----- Available data -----

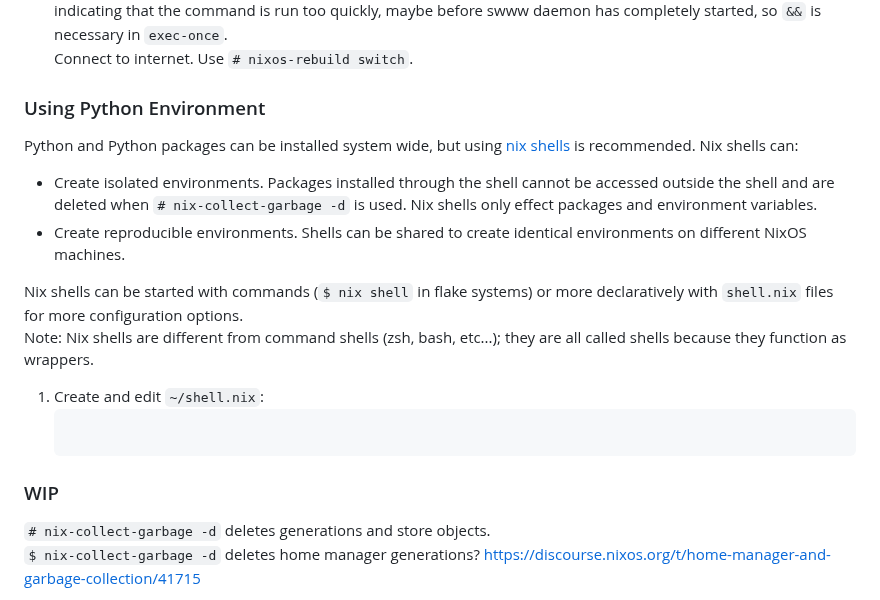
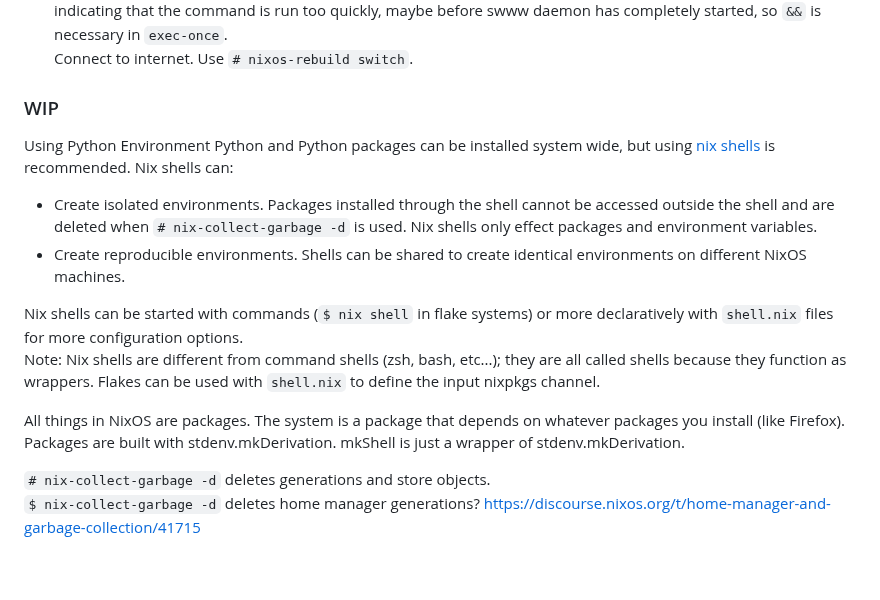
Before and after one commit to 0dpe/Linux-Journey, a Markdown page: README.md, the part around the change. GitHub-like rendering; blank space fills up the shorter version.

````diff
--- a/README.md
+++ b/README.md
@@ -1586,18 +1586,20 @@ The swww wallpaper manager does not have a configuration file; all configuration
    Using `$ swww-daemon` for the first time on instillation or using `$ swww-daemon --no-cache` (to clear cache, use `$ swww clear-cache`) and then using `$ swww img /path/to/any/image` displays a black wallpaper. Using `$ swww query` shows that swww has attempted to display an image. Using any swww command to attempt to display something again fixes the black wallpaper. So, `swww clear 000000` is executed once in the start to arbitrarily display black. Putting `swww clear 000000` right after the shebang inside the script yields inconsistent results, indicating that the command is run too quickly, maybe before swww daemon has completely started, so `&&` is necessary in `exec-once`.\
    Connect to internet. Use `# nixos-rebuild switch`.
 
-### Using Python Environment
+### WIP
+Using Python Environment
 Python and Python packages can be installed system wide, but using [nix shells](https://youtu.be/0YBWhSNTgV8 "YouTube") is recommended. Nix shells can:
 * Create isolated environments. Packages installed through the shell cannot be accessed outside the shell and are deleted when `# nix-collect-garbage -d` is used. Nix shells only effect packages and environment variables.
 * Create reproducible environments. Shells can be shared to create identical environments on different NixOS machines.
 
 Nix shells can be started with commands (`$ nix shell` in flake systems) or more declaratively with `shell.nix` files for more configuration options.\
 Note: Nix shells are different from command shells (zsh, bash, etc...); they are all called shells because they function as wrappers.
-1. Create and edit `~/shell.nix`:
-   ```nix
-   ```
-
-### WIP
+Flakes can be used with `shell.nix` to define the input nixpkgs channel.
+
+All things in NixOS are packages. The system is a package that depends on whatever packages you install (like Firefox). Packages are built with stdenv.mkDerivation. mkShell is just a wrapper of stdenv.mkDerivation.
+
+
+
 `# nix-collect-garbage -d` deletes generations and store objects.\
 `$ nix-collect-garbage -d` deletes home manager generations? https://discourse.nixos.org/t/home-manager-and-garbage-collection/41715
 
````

-----

Exercise
Wherever a line above contains the string "with", copy that line.

Answer
 Nix shells can be started with commands (`$ nix shell` in flake systems) or more declaratively with `shell.nix` files for more configuration options.\
+Flakes can be used with `shell.nix` to define the input nixpkgs channel.
+All things in NixOS are packages. The system is a package that depends on whatever packages you install (like Firefox). Packages are built with stdenv.mkDerivation. mkShell is just a wrapper of stdenv.mkDerivation.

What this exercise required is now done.